Garry Taylor Handlen, 67, has been charged with two counts of first-degree murder. He was arrested on Friday in Surrey and is scheduled to appear in court on Dec. 8.
Jack was last seen riding her bike on May 6, 1978 near Nicola Lake. Her body was found in June 1995, north of Merritt.
Herbert disappeared in 1975 while heading to her Abbotsford home. A few months later her body was found on Matsqui First Nations property. In 2012, mother Shari Greer offered a $10,000 reward for information that would lead to an arrest.
The cases eventually landed on the desks of investigators from Project E-PANA, formed to look into the unsolved Highway of Tears cases, and the Provincial Unsolved Homicide Unit.
WATCH: New details about Garry Taylor Handlen’s past are emerging and police in other provinces are reopening old files. Catherine Urquhart reports.
Officers refused to provide specifics of what led to the breakthrough, saying they brought Handlen into custody without incident in Surrey, B.C., although he no longer lives in the province.
Supt.
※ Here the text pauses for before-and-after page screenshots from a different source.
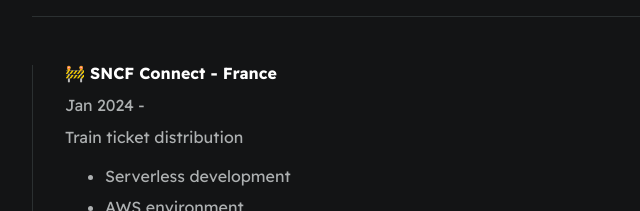
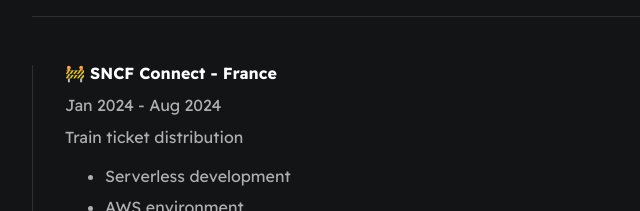
Before and after one commit to Nagflar/resume, a plain HTML site: page assets/print.html in a window 1280 px wide. Shown: the part 1029-1240 px from the top of the page, 274-914 px from the left. Drawn offline with Linux system fonts and the light colour scheme.

Commit message:
update sncf

```diff
--- a/assets/print.html
+++ b/assets/print.html
@@ -58,7 +58,7 @@
             <div class="line-break"></div>
             <div class="card--work-history">
                 <strong>🚧 SNCF Connect - France</strong>
-                <p>Jan 2024 - </p>
+                <p>Jan 2024 - Aug 2024</p>
                 <p>Train ticket distribution</p>
                 <ul>
                     <li>Serverless development</li>
```
Also changed, not shown: index.html (+1 -1 lines).
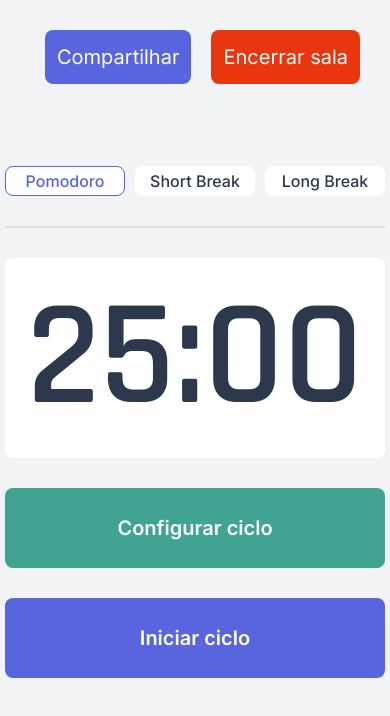
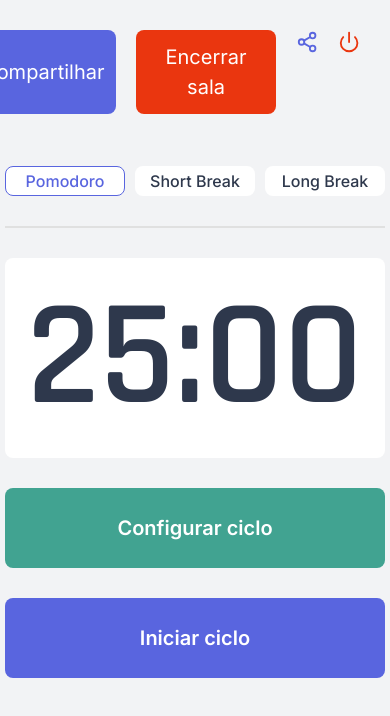
Before and after one commit to Ed-Games/anydoro, a Next.js app: page /rooms/1 in a window 390 px wide. Shown: the top 716 px of the page. Built offline with nearby package versions, Linux system fonts and the light colour scheme; no server answers; the database is empty; sample sign-in values are in the browser's storage.

Commit message:
update: added icons that replace the buttons on mobile

```diff
--- a/src/components/Header/index.tsx
+++ b/src/components/Header/index.tsx
@@ -2,6 +2,7 @@ import { NextPage } from "next";
 import { useRouter } from "next/router";
 import { useState } from "react";
 import { createPortal } from "react-dom";
+import { FiPower, FiShare2 } from "react-icons/fi";
 import { toast } from "react-toastify";
 import { CloseRoom } from "../CloseRoom";
 import styles from "./styles.module.scss";
@@ -22,6 +23,9 @@ const Header: NextPage = () => {
       <button onClick={() => setIsCloseModalVisible(true)}>
         Encerrar sala
       </button>
+
+      <FiShare2 size={24} color="var(--purple)" onClick={copyRoomCodeToClipBoard} />
+      <FiPower size={24} color="var(--red)" onClick={() => setIsCloseModalVisible(true)} />
       { isCloseModalVisible && createPortal(
         <CloseRoom
           isVisible={isCloseModalVisible}
```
Ward Lymburner, the officer in charge of the special projects unit, said three decades of investigation by multiple police forces combined to pinpoint the same suspect.
He described Handlen as having travelled extensively through B.C. and Alberta at the time and released his photograph from that era, asking the public to come forward with tips if it jogs any memories. He said the man previously lived in Lower Mainland and has a criminal record.
“He was brought into the investigation as a suspect or person of interest in the investigation early on,” Lymburner said.
“It has taken us this long for us to gather the evidence needed to satisfy the courts to bring him forward on charges today.”
Both mothers spoke of their loss at today’s press conference.
“No matter what happens and no matter what you do in your life, that hurt never goes away,” said Jack’s mother Madeline Lanaro.
“I will forever hear my heart break,” said Greer. “By the way, there is no such thing as a cold case to the families, nor is there closure,”
“I want you to know these little girls, Monica and Kathryn-Mary, made a difference in the world while they were here.”
-with files from Canadian Press